But the US Centers for Disease Control and Prevention has come to the conclusion that these drugs do not help reduce long-term use of painkillers. And in February, the FDA announced that it was going to take steps to strengthen its opioid standards for prescription drugs, including updating its labels and increasing the rate of reviews, and prompted the FDA to begin reviewing addiction and opioid policy.
“The biggest factor in this review process is the FDA recognition of the opioid abuse crisis that is plaguing our nation,” said Dr. Paul Brown, vice chair of the FDA’s committee for drugs for therapeutic development.
Drugs of this type should only be used for moderate to severe pain in adults, Brown said.

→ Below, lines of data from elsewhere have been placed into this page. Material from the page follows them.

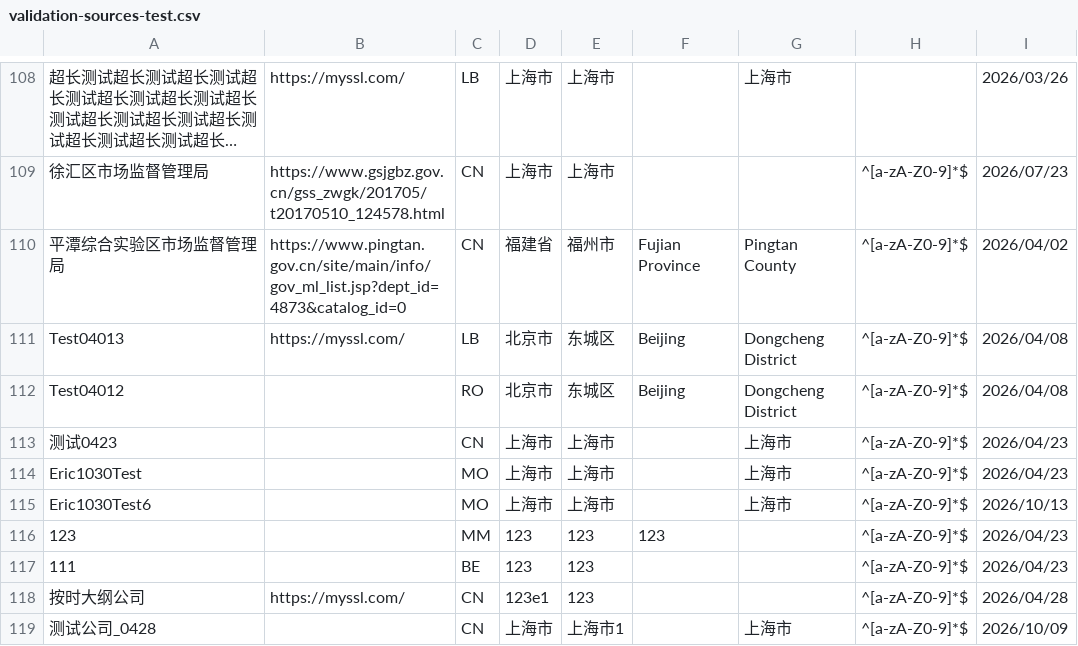
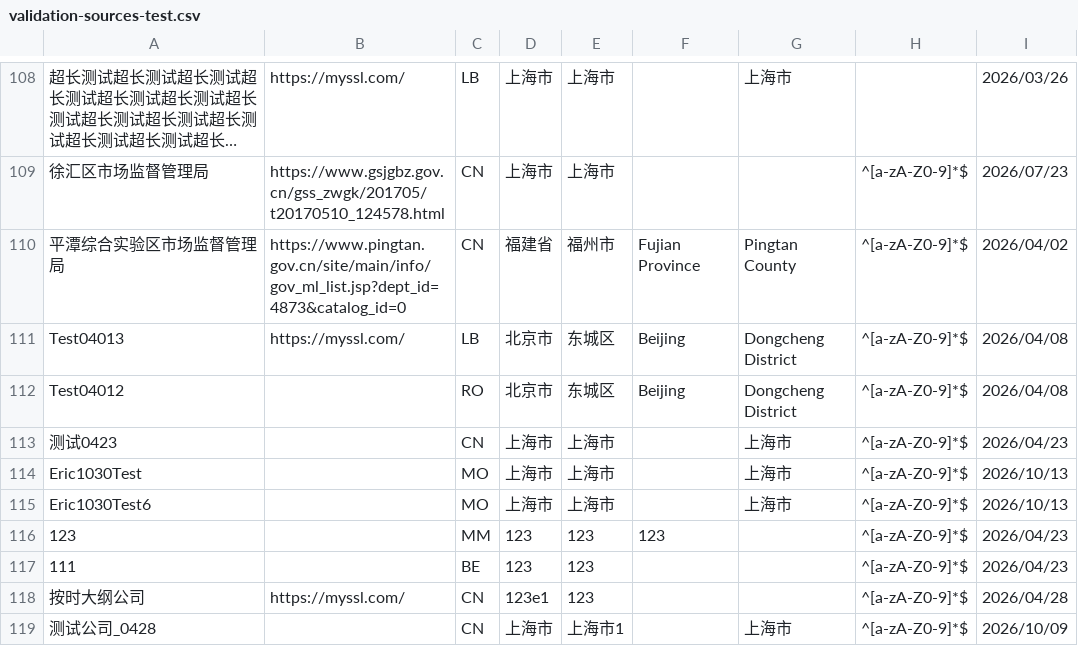
Before and after one commit to PalosChen/validation_data, a CSV file: validation-sources-test.csv, drawn as a sheet; only a part is shown, gaps mark what is left out; long unchanged cells end in ….

Commit message:
Update registration agency: Eric1030Test

```diff
--- a/validation-sources-test.csv
+++ b/validation-sources-test.csv
@@ -113,3 +113,3 @@ Test04012,,RO,北京市,东城区,Beijing,Dongcheng District,^[a-zA-Z0-9]*$,2026
 测试0423,,CN,上海市,上海市,,上海市,^[a-zA-Z0-9]*$,2026/04/23
-Eric1030Test,,MO,上海市,上海市,,上海市,^[a-zA-Z0-9]*$,2026/04/23
+Eric1030Test,,MO,上海市,上海市,,上海市,^[a-zA-Z0-9]*$,2026/10/13
 Eric1030Test6,,MO,上海市,上海市,,上海市,^[a-zA-Z0-9]*$,2026/10/13
```
Also changed, not shown: 1 other file.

The FDA currently lists Ketek as the only drug in the United States that combines oxycodone and ketoprofen, which, he said, will decrease the risk of narcotic abuse. And yet in the main or street drug market, Ketek is priced at $30,000 for five daily pills.
At the start of the panel’s discussion Thursday, another expert panel member wondered if Ketek is too expensive — especially considering that people continue to take other opioid drugs that have more pronounced effects than Ketek, and also carry more of an underlying risk of addiction.
“The issue that I have with this drug is that there’s this inherent unknown risk,” said Dr. Rob Julian, president of the UK Pain Society. But Julian said that he will not be withdrawing his endorsement of Ketek.
“It’s perfectly reasonable for the community to ask for some cost saving,” Julian said.
Some panel members and others gave an example of such a cost-saving move: rolling back ketoprofen’s part of the ketogenic diet — or the infamous diet known as the paleo diet — to children or allowing adults to use the drug for a limited period of time without the ketogenic diet. The ketogenic diet requires foods to be rich in fat, such as chia seeds and liver.
“Why are they treating a known population with a bad treatment?,” asked panel member Dr. Isaac Paz.
Brown responded by saying that, as of right now, ketogenic diets are “less effective than Ketek” for those who are on stable doses. Ketek has been shown to help decrease the amount of opioids used in patients taking opioids, he said.
As for pricing, Brown didn’t want to speculate on price.
“What I can assure you is that we will take into account what they told us we can do,” he said.